The world was stunned when House of Representatives member, Gabrielle Giffords, was shot in the head while meeting constituents in January 2011. The democrat from Arizona was critically injured but never gave up. She has had to learn to walk and talk all over again and, while speaking was initially very difficult, she has regained an amazing talent – the ability to sing.Music

The former congresswoman posted a video on Facebook that went viral because it showed her singing gleefully along to “Maybe,” a song from the hit Broadway show, Annie. The song choice was particularly meaningful since the 44-year-old shared a photo of herself in the title role of Annie in community theater as a child.

Giffords shared the video wanted to show other brain injury patients how much they can accomplish with the help of music. During her recovery, Giffords saw a music therapist (with whom she sings in the video) at the TIRR Memorial Hermann Rehabilitation and Research Hospital in Houston.

She told People magazine: “I shared the video because I wanted other people who have experienced brain injuries or setbacks to know that while your recovery can be difficult and the rehab can be painstaking, you can get better.”

The inspiring woman’s struggle was particularly difficult because she was injured on the left side of the brain in an area responsible for speech production. She explained: “Music has always been really important to me. While my speech is getting better every day, throughout my recovery, I have been able to sing to some extent. Music therapy was so important in the early stages of my recovery because it can help retrain different parts of your brain to form language centers in areas where they weren’t before you were injured.”

She’s right. More and more research provides further evidence suggesting the effectiveness of music therapy in the recovery of patients with brain injuries. At the very least, as Dr. Bradt of the Arts and Quality of Life Research Center at Temple University, states, it’s an option that is “definitely worth offering to patients to see if it works for them.”
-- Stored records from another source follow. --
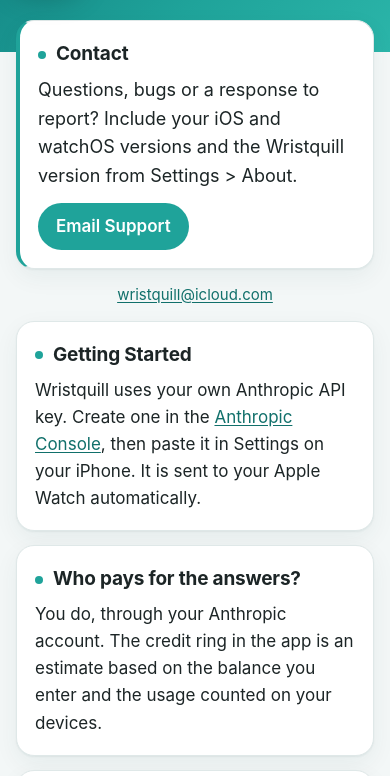
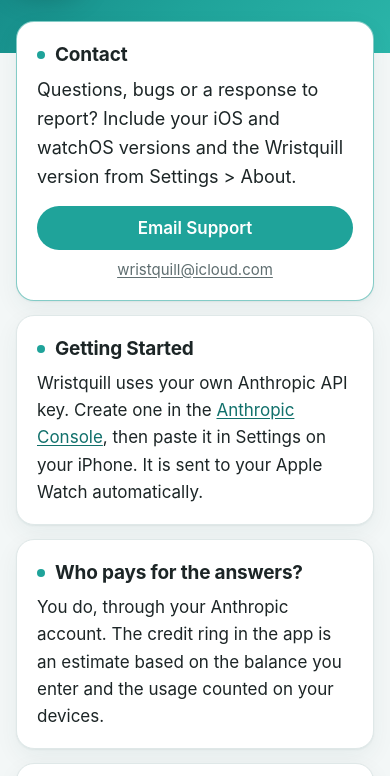
Before and after one commit to uxmow/wristquill, a plain HTML site: page support.html in a window 390 px wide. Shown: the part 177-953 px from the top of the page. Drawn offline with Linux system fonts and the light colour scheme.

Commit message:
Polish layout: consistent header height, even spacing, outlined lead cards

```diff
--- a/style.css
+++ b/style.css
@@ -49,6 +49,8 @@ a { color: var(--accent-ink); text-underline-offset: 2px; }
 .bar nav a:hover { background: rgba(255, 255, 255, 0.14); color: #fff; }
 .bar nav a[aria-current="page"] { background: rgba(255, 255, 255, 0.2); color: #fff; }
 .hero-body { padding-top: 40px; display: flex; align-items: center; gap: 20px; }
+/* Same header height on every page: room for the title plus two subtitle lines. */
+.hero-body > div { min-height: 92px; display: flex; flex-direction: column; justify-content: center; }
 .hero-body img { width: 88px; height: 88px; border-radius: 20px; box-shadow: 0 10px 30px rgba(0, 0, 0, 0.25); flex: none; }
 .hero h1 { margin: 0; font-size: 34px; line-height: 1.15; letter-spacing: -0.02em; }
 .hero p { margin: 6px 0 0; color: rgba(255, 255, 255, 0.85); font-size: 16px; }
@@ -66,19 +68,21 @@ main { padding: 0 16px 48px; margin-top: -32px; }
 .card h2::before { content: ""; width: 8px; height: 8px; border-radius: 50%; background: var(--accent); flex: none; }
 .card p { margin: 0 0 10px; }
 .card p:last-child { margin-bottom: 0; }
-.lead { border-left: 4px solid var(--accent); }
+.lead { border-color: color-mix(in srgb, var(--accent) 55%, transparent); border-width: 1.5px; }
 .lead p { font-size: 18px; }
 .muted { color: var(--muted); font-size: 15px; }
 
-.contact { display: flex; flex-wrap: wrap; align-items: center; justify-content: space-between; gap: 12px; }
+.contact .actions { display: flex; flex-wrap: wrap; align-items: center; gap: 8px 16px; margin-top: 14px; }
+.contact .actions .muted a { color: var(--muted); }
 .button {
   display: inline-block; background: var(--accent); color: #fff; text-decoration: none; font-weight: 600;
-  padding: 10px 18px; border-radius: 999px;
+  padding: 0 22px; min-height: 44px; line-height: 44px; border-radius: 999px;
 }
 @media (prefers-color-scheme: dark) { .button { color: #062a2b; } }
 .button:hover { filter: brightness(1.06); }
 
-.links { display: grid; grid-template-columns: 1fr 1fr; gap: 14px; }
+.links { display: grid; grid-template-columns: 1fr 1fr; gap: 14px; margin-bottom: 14px; }
+.links .card { margin-bottom: 0; }
 .links a { display: block; text-decoration: none; color: var(--fg); }
 .links a strong { color: var(--accent-ink); display: block; font-size: 18px; margin-bottom: 4px; }
 
@@ -87,8 +91,10 @@ footer { max-width: 720px; margin: 0 auto; padding: 8px 16px 40px; color: var(--
 @media (max-width: 520px) {
   .hero-body { gap: 14px; padding-top: 28px; }
   .hero-body img { width: 64px; height: 64px; border-radius: 15px; }
+  .hero-body > div { min-height: 90px; }
   .hero h1 { font-size: 28px; }
-  .card { padding: 18px; }
+  .card { padding: 18px 20px; }
+  .contact .actions .button, .contact .actions .muted { flex: 1 1 100%; text-align: center; }
   .links { grid-template-columns: 1fr; }
   .brand span { display: none; }
 }
--- a/support.html
+++ b/support.html
@@ -7,7 +7,7 @@
 <title>Wristquill Support</title>
 <link rel="icon" type="image/png" href="icon.png">
 <link rel="apple-touch-icon" href="apple-touch-icon.png">
-<link rel="stylesheet" href="style.css">
+<link rel="stylesheet" href="style.css?v=2">
 </head>
 <body>
 <header class="hero">
@@ -22,10 +22,13 @@
 </header>
 <main>
 <section class="card lead contact">
-  <div><h2>Contact</h2><p>Questions, bugs or a response to report? Include your iOS and watchOS versions and the Wristquill version from Settings &gt; About.</p></div>
-  <a class="button" href="mailto:wristquill@icloud.com">Email Support</a>
+  <h2>Contact</h2>
+  <p>Questions, bugs or a response to report? Include your iOS and watchOS versions and the Wristquill version from Settings &gt; About.</p>
+  <div class="actions">
+    <a class="button" href="mailto:wristquill@icloud.com">Email Support</a>
+    <span class="muted"><a href="mailto:wristquill@icloud.com">wristquill@icloud.com</a></span>
+  </div>
 </section>
-<p class="muted" style="text-align:center;margin:0 0 14px"><a href="mailto:wristquill@icloud.com">wristquill@icloud.com</a></p>
 <section class="card">
   <h2>Getting Started</h2>
   <p>Wristquill uses your own Anthropic API key. Create one in the <a href="https://console.anthropic.com/">Anthropic Console</a>, then paste it in Settings on your iPhone. It is sent to your Apple Watch automatically.</p>
```
Also changed, not shown: index.html (+1 -1 lines), privacy.html (+1 -1 lines).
Determined to regain all areas of her life, Giffords has set another goal – to relearn Spanish. Nearly fluent in the language before the assault, she admits that it has “been slower to come back” but that she’s “working hard on it.”

If her cognitive and speech improvements aren’t impressive enough, she’s also made huge progress with her coordination, balance and overall physical recovery. Just this past November, she and her husband, retired astronaut Mark Kelly, were able to complete the 11-mile El Tour de Tucson bike ride. Of the achievement, Giffords said: “I’ve worked really hard to get there. It’s an exciting step.”

I don’t know about you but I am feeling inspired to push my limits and improve my mental and physical health. Gabrielle Giffords is the definition of a survivor.